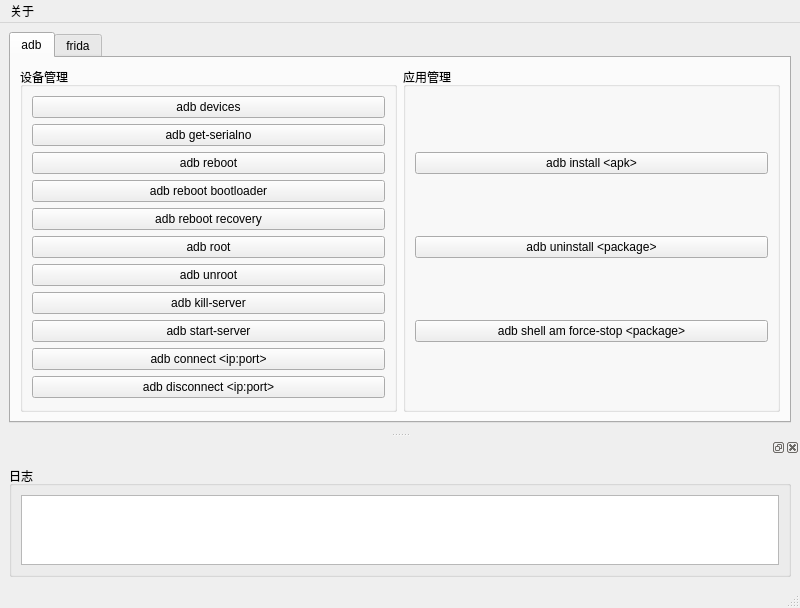
This is AndroidAssistant/mainwindow.ui in mathewgeola/AndroidAssistant as Qt 5 draws it before an edit. The edited form follows.
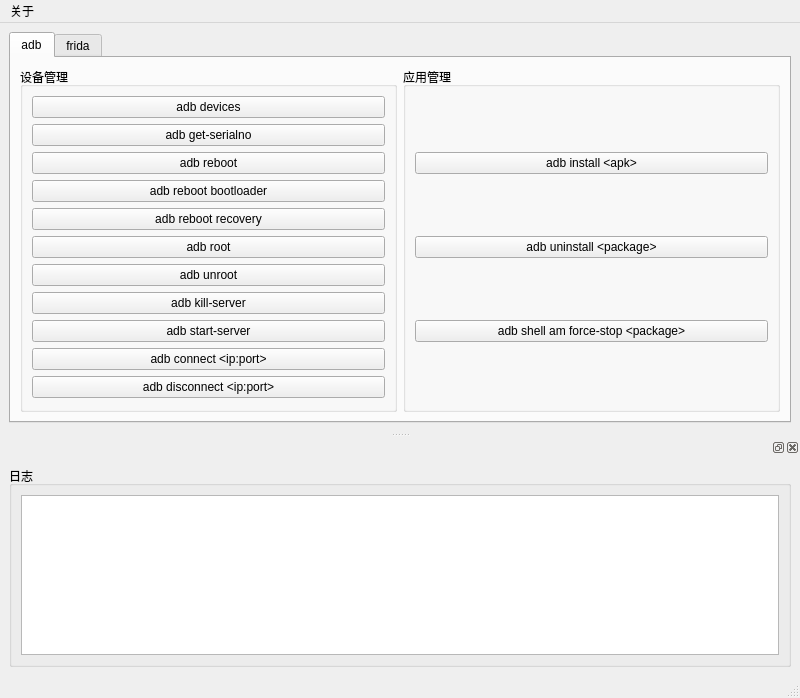
This is the edited form.

Diff of the .ui file:
```diff
--- a/AndroidAssistant/mainwindow.ui
+++ b/AndroidAssistant/mainwindow.ui
@@ -7,7 +7,7 @@
     <x>0</x>
     <y>0</y>
     <width>800</width>
-    <height>600</height>
+    <height>698</height>
    </rect>
   </property>
   <property name="windowTitle">
```
Left out of the diff: 4 changed lines with no effect on the pictures.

------------------------------------

* [WHAT IS EXPECTED]:
Gather each line in the data that holds the string "AndroidAssistant".

* [EXERCISE SOLUTION]:
This is AndroidAssistant/mainwindow.ui in mathewgeola/AndroidAssistant as Qt 5 draws it before an edit. The edited form follows.
--- a/AndroidAssistant/mainwindow.ui
+++ b/AndroidAssistant/mainwindow.ui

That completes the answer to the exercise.